(TASK STATEMENT):
Reproduce every line of the data, exactly and without its pictures.

(DATASET RECORDS):

▼▼▼

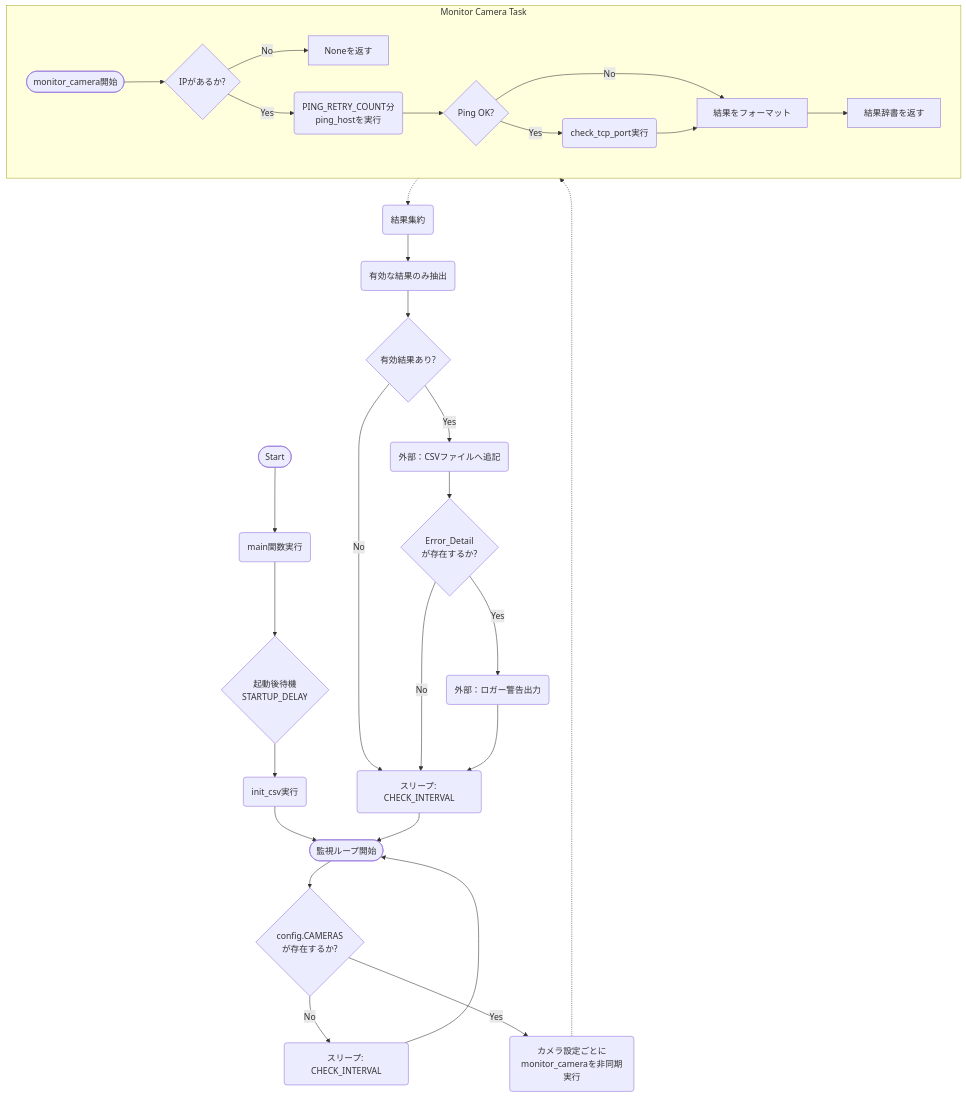
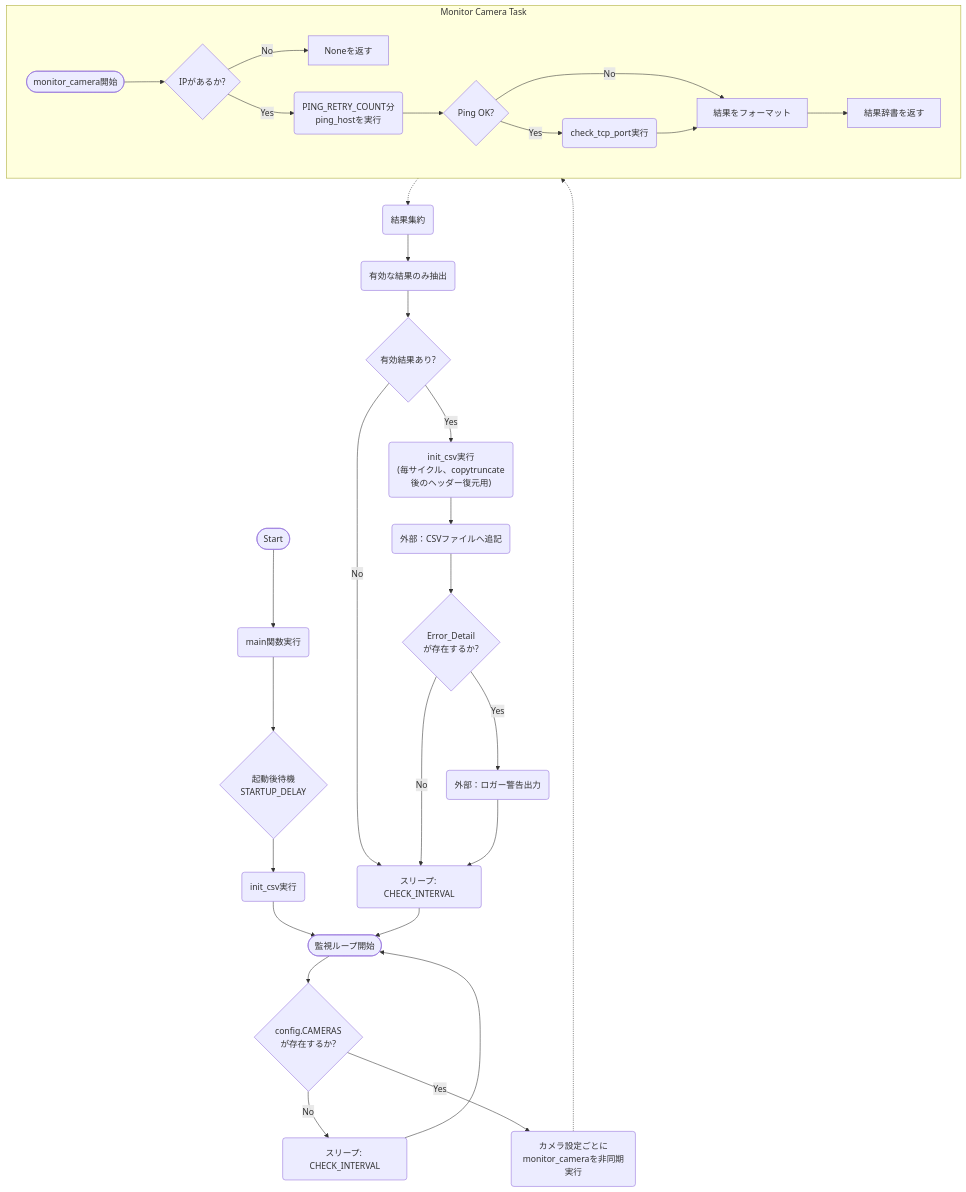
One commit to mmtigers/my_python_project changed the first of 2 diagrams in docs/specifications/MY_HOME_SYSTEM/network_logger.md. Above: the diagram before and after it, drawn with Mermaid. The commit also changed other lines of this file and 3 other files, not shown here.

````diff
--- a/docs/specifications/MY_HOME_SYSTEM/network_logger.md
+++ b/docs/specifications/MY_HOME_SYSTEM/network_logger.md
@@ -162,40 +181,41 @@
 ```mermaid
 flowchart TD
     Start([Start]) --> MainCall("main関数実行")
     MainCall --> Delay{"起動後待機<br>STARTUP_DELAY"}
     Delay --> InitCSV("init_csv実行")
     
     InitCSV --> LoopStart(["監視ループ開始"])
     LoopStart --> CheckConfig{"config.CAMERAS<br>が存在するか?"}
     CheckConfig -->|"No"| SleepConfig("スリープ: CHECK_INTERVAL")
     SleepConfig --> LoopStart
     
     CheckConfig -->|"Yes"| GatherTasks("カメラ設定ごとに<br>monitor_cameraを非同期実行")
     
     subgraph SubMonitor["Monitor Camera Task"]
         MCStart(["monitor_camera開始"]) --> CheckIP{"IPがあるか?"}
         CheckIP -->|"No"| ReturnNone["Noneを返す"]
         CheckIP -->|"Yes"| PingRetry("PING_RETRY_COUNT分<br>ping_hostを実行")
         PingRetry --> PingResult{"Ping OK?"}
         PingResult -->|"No"| FormatData["結果をフォーマット"]
         PingResult -->|"Yes"| CheckTCP("check_tcp_port実行")
         CheckTCP --> FormatData
         FormatData --> ReturnDict["結果辞書を返す"]
     end
     
     GatherTasks -.-> SubMonitor
     SubMonitor -.-> GatherResults("結果集約")
     
     GatherResults --> ExtractValid("有効な結果のみ抽出")
     ExtractValid --> ValidExist{"有効結果あり?"}
     ValidExist -->|"No"| SleepMain("スリープ: CHECK_INTERVAL")
     
-    ValidExist -->|"Yes"| WriteCSV("外部：CSVファイルへ追記")
+    ValidExist -->|"Yes"| InitCSVLoop("init_csv実行<br>(毎サイクル、copytruncate後のヘッダー復元用)")
+    InitCSVLoop --> WriteCSV("外部：CSVファイルへ追記")
     WriteCSV --> CheckError{"Error_Detail<br>が存在するか?"}
     CheckError -->|"Yes"| LogWarn("外部：ロガー警告出力")
     CheckError -->|"No"| SleepMain
     LogWarn --> SleepMain
     
     SleepMain --> LoopStart
 
 ```
````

▲▲▲

(WRITTEN SOLUTION):
One commit to mmtigers/my_python_project changed the first of 2 diagrams in docs/specifications/MY_HOME_SYSTEM/network_logger.md. Above: the diagram before and after it, drawn with Mermaid. The commit also changed other lines of this file and 3 other files, not shown here.

````diff
--- a/docs/specifications/MY_HOME_SYSTEM/network_logger.md
+++ b/docs/specifications/MY_HOME_SYSTEM/network_logger.md
@@ -162,40 +181,41 @@
 ```mermaid
 flowchart TD
     Start([Start]) --> MainCall("main関数実行")
     MainCall --> Delay{"起動後待機<br>STARTUP_DELAY"}
     Delay --> InitCSV("init_csv実行")
     
     InitCSV --> LoopStart(["監視ループ開始"])
     LoopStart --> CheckConfig{"config.CAMERAS<br>が存在するか?"}
     CheckConfig -->|"No"| SleepConfig("スリープ: CHECK_INTERVAL")
     SleepConfig --> LoopStart
     
     CheckConfig -->|"Yes"| GatherTasks("カメラ設定ごとに<br>monitor_cameraを非同期実行")
     
     subgraph SubMonitor["Monitor Camera Task"]
         MCStart(["monitor_camera開始"]) --> CheckIP{"IPがあるか?"}
         CheckIP -->|"No"| ReturnNone["Noneを返す"]
         CheckIP -->|"Yes"| PingRetry("PING_RETRY_COUNT分<br>ping_hostを実行")
         PingRetry --> PingResult{"Ping OK?"}
         PingResult -->|"No"| FormatData["結果をフォーマット"]
         PingResult -->|"Yes"| CheckTCP("check_tcp_port実行")
         CheckTCP --> FormatData
         FormatData --> ReturnDict["結果辞書を返す"]
     end
     
     GatherTasks -.-> SubMonitor
     SubMonitor -.-> GatherResults("結果集約")
     
     GatherResults --> ExtractValid("有効な結果のみ抽出")
     ExtractValid --> ValidExist{"有効結果あり?"}
     ValidExist -->|"No"| SleepMain("スリープ: CHECK_INTERVAL")
     
-    ValidExist -->|"Yes"| WriteCSV("外部：CSVファイルへ追記")
+    ValidExist -->|"Yes"| InitCSVLoop("init_csv実行<br>(毎サイクル、copytruncate後のヘッダー復元用)")
+    InitCSVLoop --> WriteCSV("外部：CSVファイルへ追記")
     WriteCSV --> CheckError{"Error_Detail<br>が存在するか?"}
     CheckError -->|"Yes"| LogWarn("外部：ロガー警告出力")
     CheckError -->|"No"| SleepMain
     LogWarn --> SleepMain
     
     SleepMain --> LoopStart
 
 ```
````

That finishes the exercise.